Orci also emphasizes “M:I–3’s” commitment to conveying strong characters. “The first two [Mission: Impossible] films you can describe very much in plot terms,” he says. “This one you can describe in character terms. You can say, ‘Ethan is going about his personal life, and he is brought back into this world for a personal reason.’ It still has all of the things that made the first two great, but the core of the story is very much a personal story.”
Kurtzman and Orci are also excited about the release of “The Legend of Zorro,” which they describe as one of their most enjoyable writing experiences. “Zorro was by far the easiest script for us to write,” Orci recalls. “From the minute we pitched that story, we all agreed on where it needed to go, and we never changed it structurally. Our first instincts were what the movie became.” Kurtzman remarks, “Working with [director] Martin Campbell, we’ve learned that you can still make a very classic swashbuckler, and that is a really fun thing to do. The challenge of a movie like Zorro is figuring out, now that it’s eight years since the first one, how to take [the character’s voices] and how to give them a new spin and a new story.”

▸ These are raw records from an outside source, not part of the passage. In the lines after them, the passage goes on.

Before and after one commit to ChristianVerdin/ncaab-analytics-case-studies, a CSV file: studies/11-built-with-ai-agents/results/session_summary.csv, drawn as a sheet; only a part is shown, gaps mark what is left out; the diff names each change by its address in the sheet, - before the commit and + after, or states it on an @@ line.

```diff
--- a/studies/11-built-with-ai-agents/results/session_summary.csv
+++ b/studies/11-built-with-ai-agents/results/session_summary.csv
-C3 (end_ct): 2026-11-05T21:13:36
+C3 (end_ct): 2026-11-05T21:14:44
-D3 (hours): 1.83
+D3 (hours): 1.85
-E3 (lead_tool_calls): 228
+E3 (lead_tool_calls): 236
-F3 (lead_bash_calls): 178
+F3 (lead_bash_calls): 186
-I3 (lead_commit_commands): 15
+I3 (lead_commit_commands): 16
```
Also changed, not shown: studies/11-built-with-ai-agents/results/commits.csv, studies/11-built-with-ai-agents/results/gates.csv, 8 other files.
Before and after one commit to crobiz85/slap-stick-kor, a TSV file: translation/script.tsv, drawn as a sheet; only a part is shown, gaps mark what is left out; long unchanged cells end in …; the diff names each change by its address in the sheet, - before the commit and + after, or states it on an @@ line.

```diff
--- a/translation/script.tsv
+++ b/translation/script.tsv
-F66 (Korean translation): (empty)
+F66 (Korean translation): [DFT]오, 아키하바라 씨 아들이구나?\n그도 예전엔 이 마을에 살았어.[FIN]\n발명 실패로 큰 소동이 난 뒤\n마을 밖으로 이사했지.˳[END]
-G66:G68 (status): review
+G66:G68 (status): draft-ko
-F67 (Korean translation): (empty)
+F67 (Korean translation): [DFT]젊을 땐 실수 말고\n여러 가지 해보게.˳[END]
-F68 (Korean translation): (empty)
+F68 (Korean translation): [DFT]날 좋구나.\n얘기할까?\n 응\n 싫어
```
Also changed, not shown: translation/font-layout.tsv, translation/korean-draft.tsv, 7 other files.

Kurtzman and Orci agree that writing the script for Michael Bay’s Transformers film is by far the most challenging project they’ve worked on to date “It’s a new paradigm,” Orci points out. “It’s a live action and super special effects heavy, but the robots have to be characters, and they have to interact believably with humans. It takes out of the box thinking.” Kurtzman adds, “A lot of the requirements of film storytelling are very different from the requirements of comic book storytelling. If you look at movies like X-Men, they find an amazing way to balance and vary the two worlds. That’s totally what we’re going for.”
With all of the success they’ve had with their screenplays, Kurtzman and Orci will soon take the step from writing to producing and directing. “The next step after writing Transformers is going to be to write something that I will direct, and Bob and I will produce together,” Kurtzman tells me. “We got into writing as a means to directing. A lot of times, the best directors are writers. That is turning out to be true in the case of J.J. Abrams.”
As talented and intelligent at J.J. Abrams is, Kurtzman and Orci are proving that their storytelling abilities are every bit as refined as Abrams’ are. With their smart career moves and savvy writing skills, they are well on their way to becoming the next great storytellers in Hollywood.